- _Try it_
Set each entry down verbatim, omitting images.

--- Information supplied Enclosed Below ---

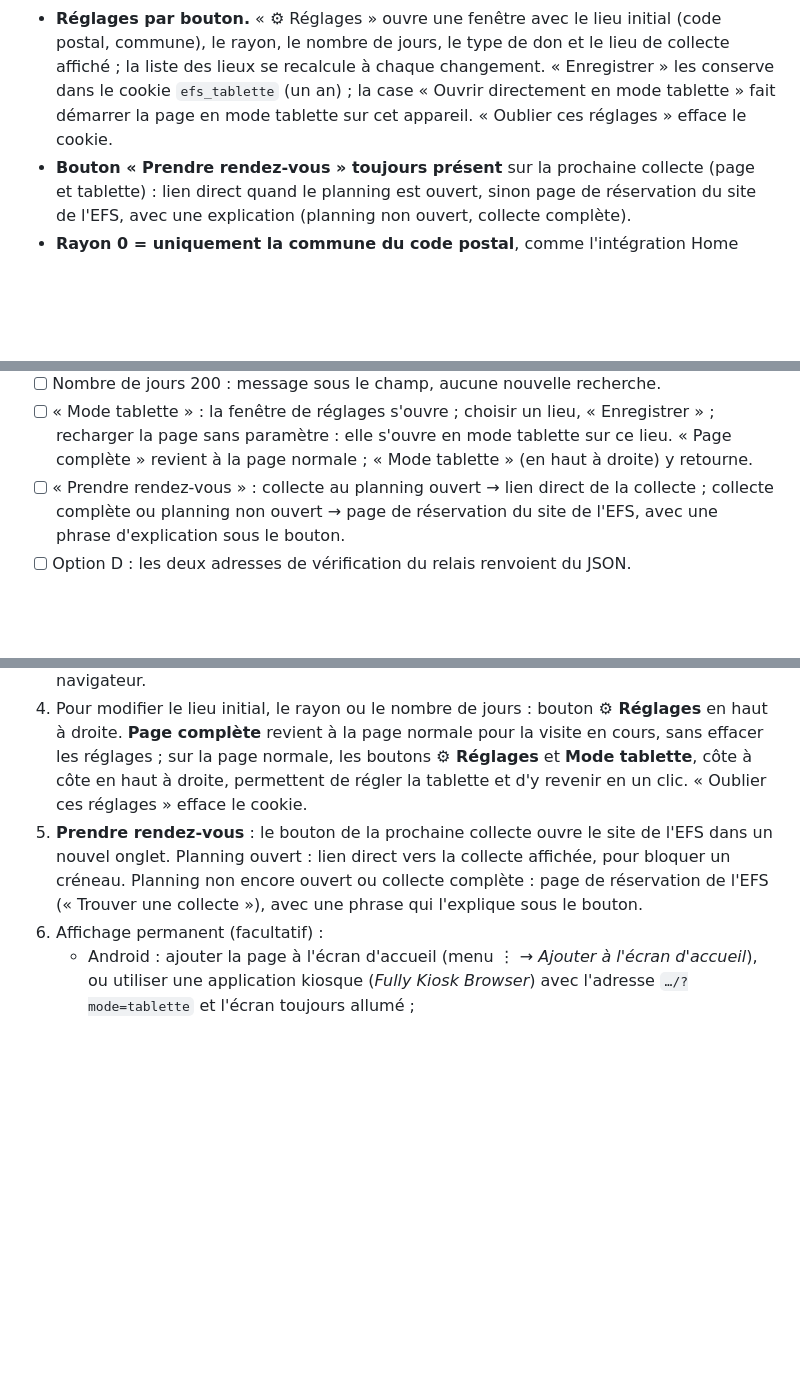
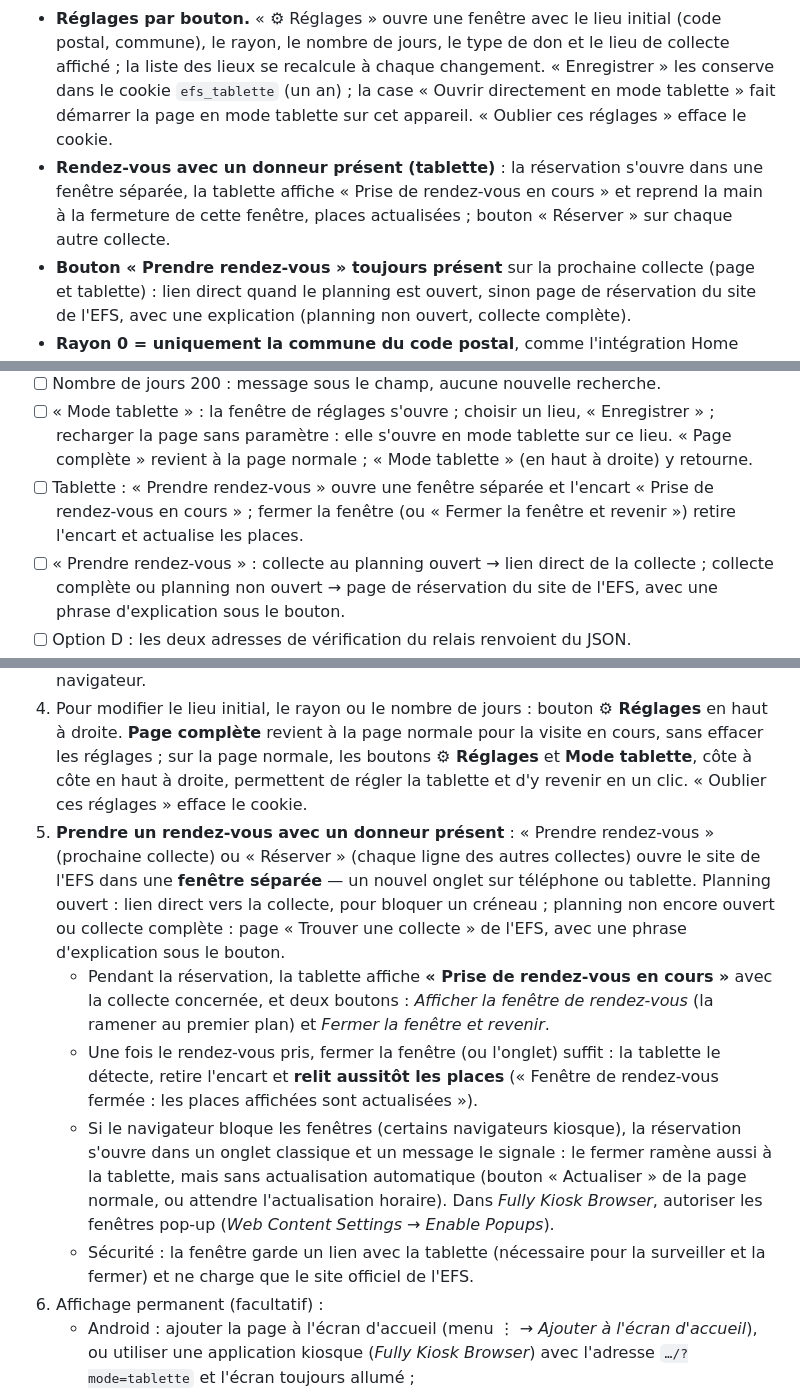
Before and after one commit to Laurent14760/HomeAssistant_DonduSang_Web, a Markdown page: MODE_OPERATOIRE.md, 3 parts joined by grey strips. GitHub-like rendering; blank space fills up the shorter version.

```diff
--- a/MODE_OPERATOIRE.md
+++ b/MODE_OPERATOIRE.md
@@ -43,6 +43,7 @@ Règles de filtrage appliquées :
 
 - **Mode tablette** (bouton « Mode tablette » en haut à droite, à côté de « ⚙ Réglages », ou adresse `…/?mode=tablette` ; « Page complète » ramène à la page normale). Affichage lisible de loin du **lieu de collecte choisi** : date, horaires, places restantes, jauge, bouton de rendez-vous, puis les autres collectes du secteur, l'heure et la mise à jour. Voir § 7.
 - **Réglages par bouton.** « ⚙ Réglages » ouvre une fenêtre avec le lieu initial (code postal, commune), le rayon, le nombre de jours, le type de don et le lieu de collecte affiché ; la liste des lieux se recalcule à chaque changement. « Enregistrer » les conserve dans le cookie `efs_tablette` (un an) ; la case « Ouvrir directement en mode tablette » fait démarrer la page en mode tablette sur cet appareil. « Oublier ces réglages » efface le cookie.
+- **Rendez-vous avec un donneur présent (tablette)** : la réservation s'ouvre dans une fenêtre séparée, la tablette affiche « Prise de rendez-vous en cours » et reprend la main à la fermeture de cette fenêtre, places actualisées ; bouton « Réserver » sur chaque autre collecte.
 - **Bouton « Prendre rendez-vous » toujours présent** sur la prochaine collecte (page et tablette) : lien direct quand le planning est ouvert, sinon page de réservation du site de l'EFS, avec une explication (planning non ouvert, collecte complète).
 - **Rayon 0 = uniquement la commune du code postal**, comme l'intégration Home Assistant 1.4.1 : la page interroge l'API à 10 km puis ne garde que les collectes de la commune. Le rayon 0 n'est pas proposé avec « Utiliser ma position » (pas de commune de référence).
 - **Nombre de jours** de 1 à 180 (champ libre, défaut 30) au lieu de l'ancienne liste 30/60/90/180. Une valeur hors bornes, ou un rayon hors 0–50 km dans les réglages, est signalée sous le champ et la recherche n'est pas lancée.
@@ -293,6 +294,7 @@ Ouvrir directement `index.html` par double-clic fonctionne généralement aussi,
 - [ ] Rayon 0 avec 14760 : seules les collectes de Bretteville-sur-Odon restent ; le bandeau indique « Bretteville-sur-Odon seulement ».
 - [ ] Nombre de jours 200 : message sous le champ, aucune nouvelle recherche.
 - [ ] « Mode tablette » : la fenêtre de réglages s'ouvre ; choisir un lieu, « Enregistrer » ; recharger la page sans paramètre : elle s'ouvre en mode tablette sur ce lieu. « Page complète » revient à la page normale ; « Mode tablette » (en haut à droite) y retourne.
+- [ ] Tablette : « Prendre rendez-vous » ouvre une fenêtre séparée et l'encart « Prise de rendez-vous en cours » ; fermer la fenêtre (ou « Fermer la fenêtre et revenir ») retire l'encart et actualise les places.
 - [ ] « Prendre rendez-vous » : collecte au planning ouvert → lien direct de la collecte ; collecte complète ou planning non ouvert → page de réservation du site de l'EFS, avec une phrase d'explication sous le bouton.
 - [ ] Option D : les deux adresses de vérification du relais renvoient du JSON.
 
@@ -316,7 +318,11 @@ Neuf scénarios portent sur la réponse enregistrée : géométrie, critères de
 2. La fenêtre **Réglages de la tablette** s'ouvre au premier usage. Exemple : code postal `14760`, rayon `10`, nombre de jours `30`, type « Sang total », lieu de collecte « Salle polyvalente · Bretteville-sur-Odon ». Si le lieu voulu n'apparaît pas, augmenter le nombre de jours : la liste se recalcule aussitôt.
 3. Laisser cochée **Ouvrir directement en mode tablette sur cet appareil**, puis **Enregistrer**. Les réglages sont conservés un an dans le cookie `efs_tablette` de ce navigateur.
 4. Pour modifier le lieu initial, le rayon ou le nombre de jours : bouton **⚙ Réglages** en haut à droite. **Page complète** revient à la page normale pour la visite en cours, sans effacer les réglages ; sur la page normale, les boutons **⚙ Réglages** et **Mode tablette**, côte à côte en haut à droite, permettent de régler la tablette et d'y revenir en un clic. « Oublier ces réglages » efface le cookie.
-5. **Prendre rendez-vous** : le bouton de la prochaine collecte ouvre le site de l'EFS dans un nouvel onglet. Planning ouvert : lien direct vers la collecte affichée, pour bloquer un créneau. Planning non encore ouvert ou collecte complète : page de réservation de l'EFS (« Trouver une collecte »), avec une phrase qui l'explique sous le bouton.
+5. **Prendre un rendez-vous avec un donneur présent** : « Prendre rendez-vous » (prochaine collecte) ou « Réserver » (chaque ligne des autres collectes) ouvre le site de l'EFS dans une **fenêtre séparée** — un nouvel onglet sur téléphone ou tablette. Planning ouvert : lien direct vers la collecte, pour bloquer un créneau ; planning non encore ouvert ou collecte complète : page « Trouver une collecte » de l'EFS, avec une phrase d'explication sous le bouton.
+   - Pendant la réservation, la tablette affiche **« Prise de rendez-vous en cours »** avec la collecte concernée, et deux boutons : *Afficher la fenêtre de rendez-vous* (la ramener au premier plan) et *Fermer la fenêtre et revenir*.
+   - Une fois le rendez-vous pris, fermer la fenêtre (ou l'onglet) suffit : la tablette le détecte, retire l'encart et **relit aussitôt les places** (« Fenêtre de rendez-vous fermée : les places affichées sont actualisées »).
+   - Si le navigateur bloque les fenêtres (certains navigateurs kiosque), la réservation s'ouvre dans un onglet classique et un message le signale : le fermer ramène aussi à la tablette, mais sans actualisation automatique (bouton « Actualiser » de la page normale, ou attendre l'actualisation horaire). Dans *Fully Kiosk Browser*, autoriser les fenêtres pop-up (*Web Content Settings → Enable Popups*).
+   - Sécurité : la fenêtre garde un lien avec la tablette (nécessaire pour la surveiller et la fermer) et ne charge que le site officiel de l'EFS.
 6. Affichage permanent (facultatif) :
    - Android : ajouter la page à l'écran d'accueil (menu ⋮ → *Ajouter à l'écran d'accueil*), ou utiliser une application kiosque (*Fully Kiosk Browser*) avec l'adresse `…/?mode=tablette` et l'écran toujours allumé ;
    - iPad : Safari → Partager → *Sur l'écran d'accueil*, et *Accès guidé* (Réglages → Accessibilité) pour verrouiller l'écran sur la page.
```
Also changed, not shown: README.md (+4 -0 lines), images/page-recherche.png, images/tablette-paysage.png, images/tablette-portrait-sombre.png, images/tablette-reglages.png, images/tablette-rendez-vous.png (added), 3 other files.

--- End of Enclosed Information supplied ---

- _Solution_
Before and after one commit to Laurent14760/HomeAssistant_DonduSang_Web, a Markdown page: MODE_OPERATOIRE.md, 3 parts joined by grey strips. GitHub-like rendering; blank space fills up the shorter version.

```diff
--- a/MODE_OPERATOIRE.md
+++ b/MODE_OPERATOIRE.md
@@ -43,6 +43,7 @@ Règles de filtrage appliquées :
 
 - **Mode tablette** (bouton « Mode tablette » en haut à droite, à côté de « ⚙ Réglages », ou adresse `…/?mode=tablette` ; « Page complète » ramène à la page normale). Affichage lisible de loin du **lieu de collecte choisi** : date, horaires, places restantes, jauge, bouton de rendez-vous, puis les autres collectes du secteur, l'heure et la mise à jour. Voir § 7.
 - **Réglages par bouton.** « ⚙ Réglages » ouvre une fenêtre avec le lieu initial (code postal, commune), le rayon, le nombre de jours, le type de don et le lieu de collecte affiché ; la liste des lieux se recalcule à chaque changement. « Enregistrer » les conserve dans le cookie `efs_tablette` (un an) ; la case « Ouvrir directement en mode tablette » fait démarrer la page en mode tablette sur cet appareil. « Oublier ces réglages » efface le cookie.
+- **Rendez-vous avec un donneur présent (tablette)** : la réservation s'ouvre dans une fenêtre séparée, la tablette affiche « Prise de rendez-vous en cours » et reprend la main à la fermeture de cette fenêtre, places actualisées ; bouton « Réserver » sur chaque autre collecte.
 - **Bouton « Prendre rendez-vous » toujours présent** sur la prochaine collecte (page et tablette) : lien direct quand le planning est ouvert, sinon page de réservation du site de l'EFS, avec une explication (planning non ouvert, collecte complète).
 - **Rayon 0 = uniquement la commune du code postal**, comme l'intégration Home Assistant 1.4.1 : la page interroge l'API à 10 km puis ne garde que les collectes de la commune. Le rayon 0 n'est pas proposé avec « Utiliser ma position » (pas de commune de référence).
 - **Nombre de jours** de 1 à 180 (champ libre, défaut 30) au lieu de l'ancienne liste 30/60/90/180. Une valeur hors bornes, ou un rayon hors 0–50 km dans les réglages, est signalée sous le champ et la recherche n'est pas lancée.
@@ -293,6 +294,7 @@ Ouvrir directement `index.html` par double-clic fonctionne généralement aussi,
 - [ ] Rayon 0 avec 14760 : seules les collectes de Bretteville-sur-Odon restent ; le bandeau indique « Bretteville-sur-Odon seulement ».
 - [ ] Nombre de jours 200 : message sous le champ, aucune nouvelle recherche.
 - [ ] « Mode tablette » : la fenêtre de réglages s'ouvre ; choisir un lieu, « Enregistrer » ; recharger la page sans paramètre : elle s'ouvre en mode tablette sur ce lieu. « Page complète » revient à la page normale ; « Mode tablette » (en haut à droite) y retourne.
+- [ ] Tablette : « Prendre rendez-vous » ouvre une fenêtre séparée et l'encart « Prise de rendez-vous en cours » ; fermer la fenêtre (ou « Fermer la fenêtre et revenir ») retire l'encart et actualise les places.
 - [ ] « Prendre rendez-vous » : collecte au planning ouvert → lien direct de la collecte ; collecte complète ou planning non ouvert → page de réservation du site de l'EFS, avec une phrase d'explication sous le bouton.
 - [ ] Option D : les deux adresses de vérification du relais renvoient du JSON.
 
@@ -316,7 +318,11 @@ Neuf scénarios portent sur la réponse enregistrée : géométrie, critères de
 2. La fenêtre **Réglages de la tablette** s'ouvre au premier usage. Exemple : code postal `14760`, rayon `10`, nombre de jours `30`, type « Sang total », lieu de collecte « Salle polyvalente · Bretteville-sur-Odon ». Si le lieu voulu n'apparaît pas, augmenter le nombre de jours : la liste se recalcule aussitôt.
 3. Laisser cochée **Ouvrir directement en mode tablette sur cet appareil**, puis **Enregistrer**. Les réglages sont conservés un an dans le cookie `efs_tablette` de ce navigateur.
 4. Pour modifier le lieu initial, le rayon ou le nombre de jours : bouton **⚙ Réglages** en haut à droite. **Page complète** revient à la page normale pour la visite en cours, sans effacer les réglages ; sur la page normale, les boutons **⚙ Réglages** et **Mode tablette**, côte à côte en haut à droite, permettent de régler la tablette et d'y revenir en un clic. « Oublier ces réglages » efface le cookie.
-5. **Prendre rendez-vous** : le bouton de la prochaine collecte ouvre le site de l'EFS dans un nouvel onglet. Planning ouvert : lien direct vers la collecte affichée, pour bloquer un créneau. Planning non encore ouvert ou collecte complète : page de réservation de l'EFS (« Trouver une collecte »), avec une phrase qui l'explique sous le bouton.
+5. **Prendre un rendez-vous avec un donneur présent** : « Prendre rendez-vous » (prochaine collecte) ou « Réserver » (chaque ligne des autres collectes) ouvre le site de l'EFS dans une **fenêtre séparée** — un nouvel onglet sur téléphone ou tablette. Planning ouvert : lien direct vers la collecte, pour bloquer un créneau ; planning non encore ouvert ou collecte complète : page « Trouver une collecte » de l'EFS, avec une phrase d'explication sous le bouton.
+   - Pendant la réservation, la tablette affiche **« Prise de rendez-vous en cours »** avec la collecte concernée, et deux boutons : *Afficher la fenêtre de rendez-vous* (la ramener au premier plan) et *Fermer la fenêtre et revenir*.
+   - Une fois le rendez-vous pris, fermer la fenêtre (ou l'onglet) suffit : la tablette le détecte, retire l'encart et **relit aussitôt les places** (« Fenêtre de rendez-vous fermée : les places affichées sont actualisées »).
+   - Si le navigateur bloque les fenêtres (certains navigateurs kiosque), la réservation s'ouvre dans un onglet classique et un message le signale : le fermer ramène aussi à la tablette, mais sans actualisation automatique (bouton « Actualiser » de la page normale, ou attendre l'actualisation horaire). Dans *Fully Kiosk Browser*, autoriser les fenêtres pop-up (*Web Content Settings → Enable Popups*).
+   - Sécurité : la fenêtre garde un lien avec la tablette (nécessaire pour la surveiller et la fermer) et ne charge que le site officiel de l'EFS.
 6. Affichage permanent (facultatif) :
    - Android : ajouter la page à l'écran d'accueil (menu ⋮ → *Ajouter à l'écran d'accueil*), ou utiliser une application kiosque (*Fully Kiosk Browser*) avec l'adresse `…/?mode=tablette` et l'écran toujours allumé ;
    - iPad : Safari → Partager → *Sur l'écran d'accueil*, et *Accès guidé* (Réglages → Accessibilité) pour verrouiller l'écran sur la page.
```
Also changed, not shown: README.md (+4 -0 lines), images/page-recherche.png, images/tablette-paysage.png, images/tablette-portrait-sombre.png, images/tablette-reglages.png, images/tablette-rendez-vous.png (added), 3 other files.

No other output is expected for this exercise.